Today is the Canadian Thanksgiving holiday, which is sort of like American Thanksgiving but not nearly as big a deal, and with none of that New England Plymouth pilgrim backstory. It’s barely celebrated in Eastern Canada and in Quebec it's just a day off; most Canadians have their big family get-togethers at Christmas, which is a two-day holiday here with Boxing Day tacked on. For Thanksgiving, there are no Black Friday sales (although the stores really try) and for most people, it's pretty low-key.
This has a lot to do with the holiday's history, which is muddy; some say the holiday dates back to Martin Frobisher giving thanks for surviving a tough voyage to the Arctic in 1578. Others ascribe it to Samuel de Champlain and his Order of Good Cheer in 1604, a clever idea that kept the gang happy through the very long winters. The reality (and the reason it's such a big deal in Ontario) is probably more prosaic; thousands of Americans who supported the Crown in the American Revolution moved north and brought their traditions with them, including turkey and pumpkin on Thanksgiving.
Nobody quite knew when to celebrate it, either. It bounced around from late October and early November until 1921, when it was decided to celebrate it with Armistice Day, the solemn holiday honoring the dead of the Great War. This was not a good idea because Canada, which fought for four years, lost a disproportionately large number of soldiers in the trenches, so Nov. 11 is a somber remembrance while Thanksgiving is a happy holiday. In 1931, the two were separated. It took until 1957 for Parliament to fix Thanksgiving as the second Monday in October. All the farmers still bringing in the crops thought it ridiculously early to be having a harvest holiday, as they were still working, but Canada was already predominantly urban, and the government didn’t want to have yet another day off work too close to Nov. 11 and Christmas. One politician noted that “the farmers’ own holiday has been stolen by the towns” to give them a long weekend when the weather was better.”

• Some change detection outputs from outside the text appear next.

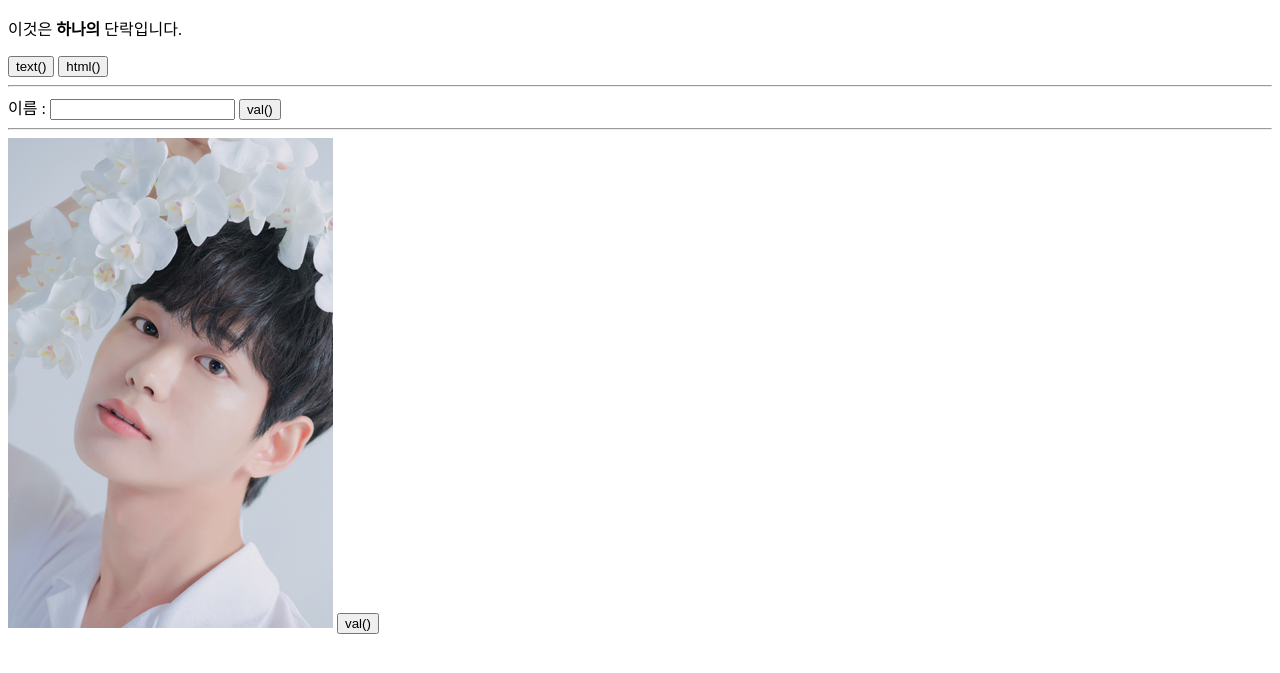
Repository: gpqls12321/public
Page: javascript_jquery/WebContent/jQuery_ex03.html
The author's editor kept a copy of each file at every save. The page is drawn from the files as they stood at one save, then again after the next save.
The browser window is 1280 px wide. The pictures show the whole page.

Above is the page before, as saved 2021-04-15 05:04:01.

After the next save:
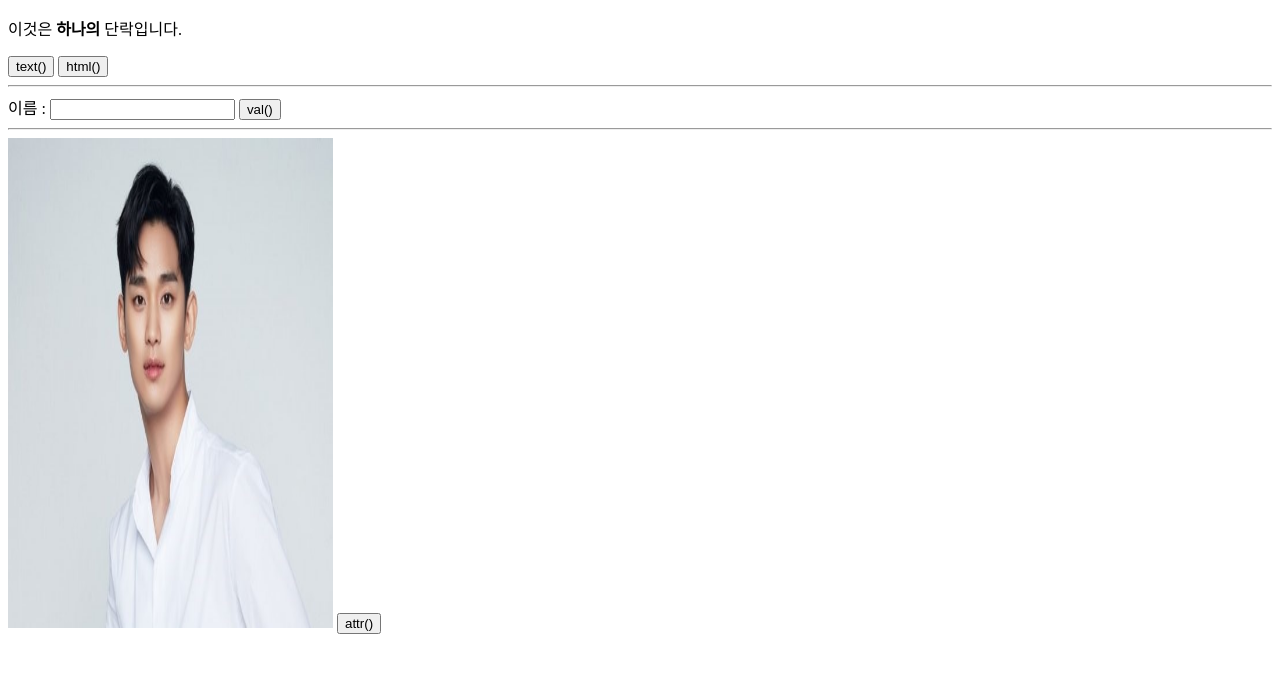
Saved 115 s later.
--- a/javascript_jquery/WebContent/jQuery_ex03.html
+++ b/javascript_jquery/WebContent/jQuery_ex03.html
@@ -19,6 +19,10 @@
 			alert($("#irum").val());
 			console.log($("#irum").val());
 		});
+
+		$("#attr").click(function() {
+			alert($("#kim").attr("src"));
+		});
 	});
 </script>
 </head>
@@ -30,7 +34,7 @@
 	이름 : <input type="text" id="irum">
 	<button id="val">val()</button>
 	<hr>
-	<img id="lee" alt="이세진" src="images/이세진.jpg" width="325px;" height="490px;">
-	<button id="val">val()</button>
+	<img id="kim" alt="김수현" src="images/김수현01.jpg" width="325px;" height="490px;">
+	<button id="attr">attr()</button>
 </body>
 </html>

But for many, like our family, it's one of the loveliest days of the year. We actually have two Thanksgiving dinners; on the Sunday before, we go up north to join the Johnson family who live year-round on the lake where we have a cabin. Their daughter Katherine is now a writer for sister site TreeHugger; she loves this dinner too, writing in TreeHugger about the local turkey and other foods:

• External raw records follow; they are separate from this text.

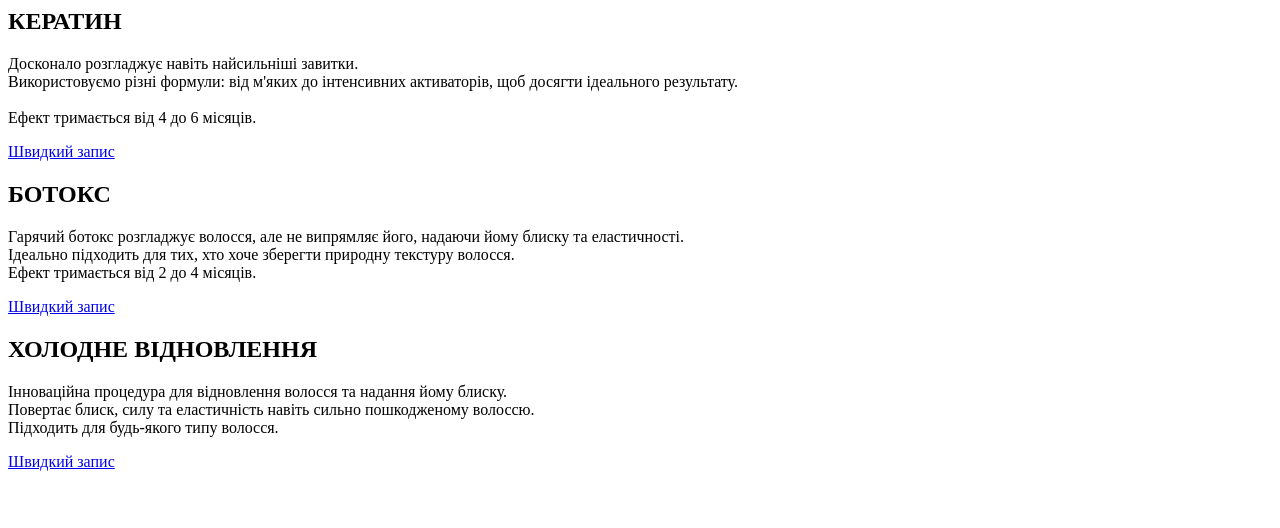
Repository: DianaKey/Keratin
Page: index.scroll.partial.html
These files come from the project's save history. The page is drawn as it stood at one moment and after the next save; the edit follows.
The browser window is 1280 px wide. The pictures show the whole page.

Above is the page before, as saved 2025-09-04 12:56:04.

After the next save:
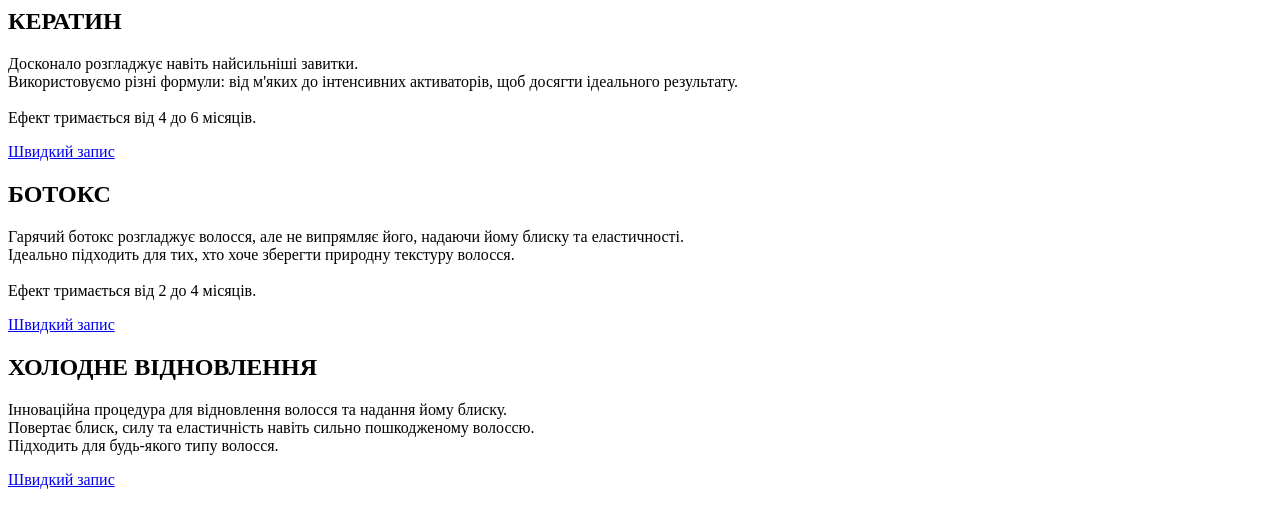
Saved 9 s later.
--- a/index.scroll.partial.html
+++ b/index.scroll.partial.html
@@ -18,7 +18,7 @@
     <p class="hero-section__text">
       Гарячий ботокс розгладжує волосся, але не випрямляє його, надаючи йому блиску та еластичності.<br />
       Ідеально підходить для тих, хто хоче зберегти природну текстуру волосся.<br />
-      Ефект тримається від 2 до 4 місяців.<br />
+      <br />Ефект тримається від 2 до 4 місяців.<br />
     </p>
     <a class="hero-section__btn" href="#">Швидкий запис</a>
   </div>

It’s a meal that I look forward to every year. It’s comforting and satisfying to eat a meal that is tied to the historic local food production system that is often forgotten in this era of food-importation, and yet is one of the reasons why early immigrants to North America were able to settle here. The way we eat at Thanksgiving should be an inspiration for the rest of the year – a reminder that we are surrounded by local, seasonal bounty that’s worth seeking out and eating on a regular basis.
Her family is large and incredibly musical; the first time they sang grace before the meal I almost cried it was so beautiful. It is truly an honor to be invited to share in this remarkable experience. It was also a joy to meet someone like Katherine on this little lake in the middle of nowhere and to watch her become one of TreeHugger’s most popular writers.
The Monday night dinner used to be celebrated with my wife Kelly’s mom; she passed away two years ago and now my daughter has picked up the turkey baster. It’s loud and fun and not very serious and certainly not very musical, but it's a wonderful new tradition that I'm looking forward to tonight.
Canadian Thanksgiving is not as exciting as American Thanksgiving; there are no massive parades, no big bargains to chase, it’s not the busiest day of the year in the airports. Just food, friends and family.
I wouldn’t have it any other way.